Sunday, January 1, 2017

The Easiest Things

It is the last day of the year and time for reflection. Contemplation. Comparison. It is a good opportunity to consider any needed course change - adjusting for local conditions as I like to call it. When I was a young woman there were many times I needed to make significant adjustments - in relationships, employment, locale. Those were gross adjustments. As I look back, the mature years of life have been mostly quiet - internal adjustments - fine tuning.

I gave the Christian religion a serious run but it simply did not hold up to the wear and tear of real life. The Christian arrogance of the "true believers" chased me out of adult Sunday school when a young man confidently concluded that my best friend was condemned to hell for being homosexual. With the full weight of all the generations of imperious Christian fascism, he concluded the "debate" with the church's ace in the hole: "It's scriptural!" His tightly sealed lips drawn into a self-righteous frown of stern finality, as if he had just won a debate with Satan himself, showed me most clearly that I was wasting my time with such bullshit. Of course, I did not and do not paint all Christians with that particularly distasteful brush. There are true Christians in this world, and they are gentle, loving people who do not bludgeon others with scriptural hate and intolerance. They are the true followers of Jesus.

Leaving organized religion behind for good was a fundamental course adjustment. The beginning, middle and end of significant relationships were course-altering events. Jobs and friends and neighborhoods and other such details all influenced my journey. When I turned forty, an enormous dissonance plainly revealed itself. I had been living unaware on the very mountain I had been searching for most of my life. It was when I made the conscious decision to locate the mountain that everything changed, though I did not know it for many, many years. It was a simple decision - a mere thought, actually. It was a brief moment I had while sitting on the floor praying. I only recognize that moment in hindsight. It was the merest fraction of a degree course correction that brought me to my current place all these decades later.

Sometimes I imagine my course extending far ahead into future lives, though I cannot imagine what a single one of those lives might be. The Tibetans say it is not an individual, central soul that extends through all lifetimes but that reincarnation is more like "dice, stacked loosely atop one another". I admit I felt faint when I first experienced that statement. It took a couple of years of chewing on that idea, worrying it around like a dog with an old bone until I felt comfortable with it. If that is true, my understanding of it as I sit here today is that our physical lives as we know them are simply small manifestations welling up from an infinite sea of life force and consciousness, loosely bounded by karmic forces and chance. There is so much more!

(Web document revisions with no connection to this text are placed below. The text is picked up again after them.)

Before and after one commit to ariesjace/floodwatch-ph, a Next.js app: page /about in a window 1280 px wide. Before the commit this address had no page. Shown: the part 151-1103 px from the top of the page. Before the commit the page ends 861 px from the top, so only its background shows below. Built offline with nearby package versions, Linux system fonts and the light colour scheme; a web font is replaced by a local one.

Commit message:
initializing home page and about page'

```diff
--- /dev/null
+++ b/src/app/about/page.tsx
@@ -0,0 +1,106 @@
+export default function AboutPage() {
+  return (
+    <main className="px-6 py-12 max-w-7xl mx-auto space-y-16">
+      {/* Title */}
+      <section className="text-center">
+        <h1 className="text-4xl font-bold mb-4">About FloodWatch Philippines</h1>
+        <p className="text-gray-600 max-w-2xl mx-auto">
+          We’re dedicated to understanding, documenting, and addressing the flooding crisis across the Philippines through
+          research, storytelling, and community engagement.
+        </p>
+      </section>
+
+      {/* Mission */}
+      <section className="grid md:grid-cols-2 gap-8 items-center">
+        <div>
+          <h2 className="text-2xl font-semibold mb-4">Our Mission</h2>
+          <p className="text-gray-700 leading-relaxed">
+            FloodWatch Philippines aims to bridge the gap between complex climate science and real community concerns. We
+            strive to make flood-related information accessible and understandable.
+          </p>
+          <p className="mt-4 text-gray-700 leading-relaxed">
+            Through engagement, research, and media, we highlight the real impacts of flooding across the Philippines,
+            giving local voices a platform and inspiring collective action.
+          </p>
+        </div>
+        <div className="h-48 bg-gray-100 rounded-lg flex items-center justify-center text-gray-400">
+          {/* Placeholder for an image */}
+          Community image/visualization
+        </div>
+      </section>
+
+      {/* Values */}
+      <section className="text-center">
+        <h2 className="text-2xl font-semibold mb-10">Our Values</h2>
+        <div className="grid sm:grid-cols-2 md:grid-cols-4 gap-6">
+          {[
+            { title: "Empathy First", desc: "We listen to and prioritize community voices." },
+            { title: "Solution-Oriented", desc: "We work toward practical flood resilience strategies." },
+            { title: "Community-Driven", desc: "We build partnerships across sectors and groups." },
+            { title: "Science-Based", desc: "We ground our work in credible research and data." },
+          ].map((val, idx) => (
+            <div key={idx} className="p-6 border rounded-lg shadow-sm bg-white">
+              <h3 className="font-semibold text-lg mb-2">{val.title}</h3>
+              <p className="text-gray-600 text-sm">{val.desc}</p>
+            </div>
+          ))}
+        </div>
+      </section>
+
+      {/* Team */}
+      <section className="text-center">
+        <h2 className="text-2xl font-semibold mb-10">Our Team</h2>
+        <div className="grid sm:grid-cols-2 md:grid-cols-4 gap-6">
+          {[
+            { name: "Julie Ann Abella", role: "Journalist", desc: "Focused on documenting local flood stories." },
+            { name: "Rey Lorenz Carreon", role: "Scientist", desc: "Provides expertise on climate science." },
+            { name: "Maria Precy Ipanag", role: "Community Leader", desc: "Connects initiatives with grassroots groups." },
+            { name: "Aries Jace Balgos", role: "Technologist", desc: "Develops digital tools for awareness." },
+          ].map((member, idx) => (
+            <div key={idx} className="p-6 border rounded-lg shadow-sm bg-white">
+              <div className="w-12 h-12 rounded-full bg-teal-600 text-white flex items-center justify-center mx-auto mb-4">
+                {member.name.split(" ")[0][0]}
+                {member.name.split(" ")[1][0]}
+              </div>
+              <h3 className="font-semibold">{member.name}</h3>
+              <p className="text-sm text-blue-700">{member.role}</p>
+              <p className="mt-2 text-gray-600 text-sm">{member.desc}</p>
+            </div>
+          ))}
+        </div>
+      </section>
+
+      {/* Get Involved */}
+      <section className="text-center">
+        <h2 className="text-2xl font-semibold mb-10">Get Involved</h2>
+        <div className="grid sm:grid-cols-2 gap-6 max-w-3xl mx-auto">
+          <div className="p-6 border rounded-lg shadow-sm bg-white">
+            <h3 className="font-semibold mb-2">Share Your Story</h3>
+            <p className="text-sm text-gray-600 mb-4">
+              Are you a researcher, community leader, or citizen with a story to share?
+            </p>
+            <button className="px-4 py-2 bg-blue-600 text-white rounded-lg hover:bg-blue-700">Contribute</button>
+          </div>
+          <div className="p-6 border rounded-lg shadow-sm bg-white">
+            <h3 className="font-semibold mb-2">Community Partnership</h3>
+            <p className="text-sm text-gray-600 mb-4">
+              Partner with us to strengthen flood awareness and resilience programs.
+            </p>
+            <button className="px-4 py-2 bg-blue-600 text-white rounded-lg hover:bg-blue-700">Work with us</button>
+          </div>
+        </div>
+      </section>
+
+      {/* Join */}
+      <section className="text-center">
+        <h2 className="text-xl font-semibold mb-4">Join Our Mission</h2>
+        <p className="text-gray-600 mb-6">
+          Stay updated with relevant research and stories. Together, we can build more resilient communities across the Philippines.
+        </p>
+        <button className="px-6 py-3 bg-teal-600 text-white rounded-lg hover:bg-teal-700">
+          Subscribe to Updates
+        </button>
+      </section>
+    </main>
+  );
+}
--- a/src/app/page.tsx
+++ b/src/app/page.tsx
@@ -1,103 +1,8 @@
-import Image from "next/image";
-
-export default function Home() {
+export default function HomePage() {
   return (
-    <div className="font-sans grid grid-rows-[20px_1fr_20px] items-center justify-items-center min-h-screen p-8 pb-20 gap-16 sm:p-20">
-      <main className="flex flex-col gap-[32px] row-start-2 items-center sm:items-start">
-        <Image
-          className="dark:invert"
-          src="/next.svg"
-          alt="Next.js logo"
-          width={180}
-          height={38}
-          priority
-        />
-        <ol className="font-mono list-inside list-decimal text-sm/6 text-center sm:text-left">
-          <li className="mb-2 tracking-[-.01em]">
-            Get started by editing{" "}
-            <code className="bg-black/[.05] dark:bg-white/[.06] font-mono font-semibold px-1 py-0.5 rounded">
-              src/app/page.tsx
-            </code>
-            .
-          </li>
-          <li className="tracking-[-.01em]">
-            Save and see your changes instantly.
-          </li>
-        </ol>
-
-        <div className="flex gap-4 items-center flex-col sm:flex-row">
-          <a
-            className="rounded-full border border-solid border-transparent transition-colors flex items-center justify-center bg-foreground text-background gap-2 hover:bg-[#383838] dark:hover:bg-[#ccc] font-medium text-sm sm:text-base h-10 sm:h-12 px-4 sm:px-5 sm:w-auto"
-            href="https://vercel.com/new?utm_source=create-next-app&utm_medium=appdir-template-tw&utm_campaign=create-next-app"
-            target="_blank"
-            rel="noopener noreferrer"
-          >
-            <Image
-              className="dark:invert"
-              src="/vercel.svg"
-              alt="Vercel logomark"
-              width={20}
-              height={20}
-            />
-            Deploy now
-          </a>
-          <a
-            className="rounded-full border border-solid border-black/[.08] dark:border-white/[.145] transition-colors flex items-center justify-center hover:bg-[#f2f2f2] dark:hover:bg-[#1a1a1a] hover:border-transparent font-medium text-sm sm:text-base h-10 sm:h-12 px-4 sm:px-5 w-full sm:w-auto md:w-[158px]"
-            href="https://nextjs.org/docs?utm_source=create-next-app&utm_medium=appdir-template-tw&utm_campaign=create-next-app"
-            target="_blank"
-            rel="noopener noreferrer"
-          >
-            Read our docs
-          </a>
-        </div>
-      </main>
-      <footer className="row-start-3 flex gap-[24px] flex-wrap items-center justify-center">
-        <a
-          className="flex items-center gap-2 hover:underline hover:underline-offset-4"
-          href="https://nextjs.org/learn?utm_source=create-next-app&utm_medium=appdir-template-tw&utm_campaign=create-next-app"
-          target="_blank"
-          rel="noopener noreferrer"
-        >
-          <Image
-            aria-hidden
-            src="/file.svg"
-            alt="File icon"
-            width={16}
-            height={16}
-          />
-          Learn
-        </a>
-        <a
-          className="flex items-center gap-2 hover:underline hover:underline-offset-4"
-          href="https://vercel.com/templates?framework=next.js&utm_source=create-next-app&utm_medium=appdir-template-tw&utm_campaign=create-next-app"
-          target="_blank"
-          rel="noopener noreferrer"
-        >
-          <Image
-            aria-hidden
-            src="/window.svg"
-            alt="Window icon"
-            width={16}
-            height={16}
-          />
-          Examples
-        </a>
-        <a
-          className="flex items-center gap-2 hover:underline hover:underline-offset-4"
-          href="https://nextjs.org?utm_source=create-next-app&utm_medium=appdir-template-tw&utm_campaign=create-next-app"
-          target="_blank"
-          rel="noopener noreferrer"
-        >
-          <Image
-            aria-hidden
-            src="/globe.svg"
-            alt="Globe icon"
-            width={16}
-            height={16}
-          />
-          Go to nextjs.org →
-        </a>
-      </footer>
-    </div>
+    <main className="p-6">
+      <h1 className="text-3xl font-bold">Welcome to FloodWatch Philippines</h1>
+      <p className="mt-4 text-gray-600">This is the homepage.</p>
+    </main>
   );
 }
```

Knowing something intellectually is a far cry from being able to practically use the knowledge, but knowing something intellectually is also the first step of any journey, even an infinite journey toward understanding. The concept that there may not be a Chief Engineer carefully attending to every, single, minute detail in my life as I once imagined literally blasts my carefully structured "understanding" into infinity. It is almost more than I can safely imagine.

The sacred mountain is within every single human being. It is surely within every single living being, and within things we in the West consider inanimate. It is our true nature. We have forgotten it. It takes a lifetime - maybe many lifetimes - to remember.

The times I have drawn nearest to that knowing, in both spirit and in the flesh, I have been in the sweat lodge. It is in that sacred space, that incredibly hot, claustrophobic, pitch black moment when it is impossible to avoid myself. There I am - every single thing I do not like about myself - what I am ashamed of, embarrassed for, and disappointed in. All the pain and anger I have brought on myself and others - the injustices that have been inflicted on me - it is all there, revealed in the dark as if illuminated by the brightest light. If I may quote myself, that is truly a "well, hell" moment. It is ugly and feels terrible. I eventually realized the point of that moment is to clearly see myself, to find what needs attending. It is also a chance to look beyond - far beyond. It is the easiest of all impossible things.

As is customary: Wishing peace on earth and goodwill toward (some) men - from the Crazy Woman, the Supreme Beings, and Jake the Bad Dog here at Spiritcreek.

1 comment:

Anonymous said...

Happy new year! Best wishes for 2017.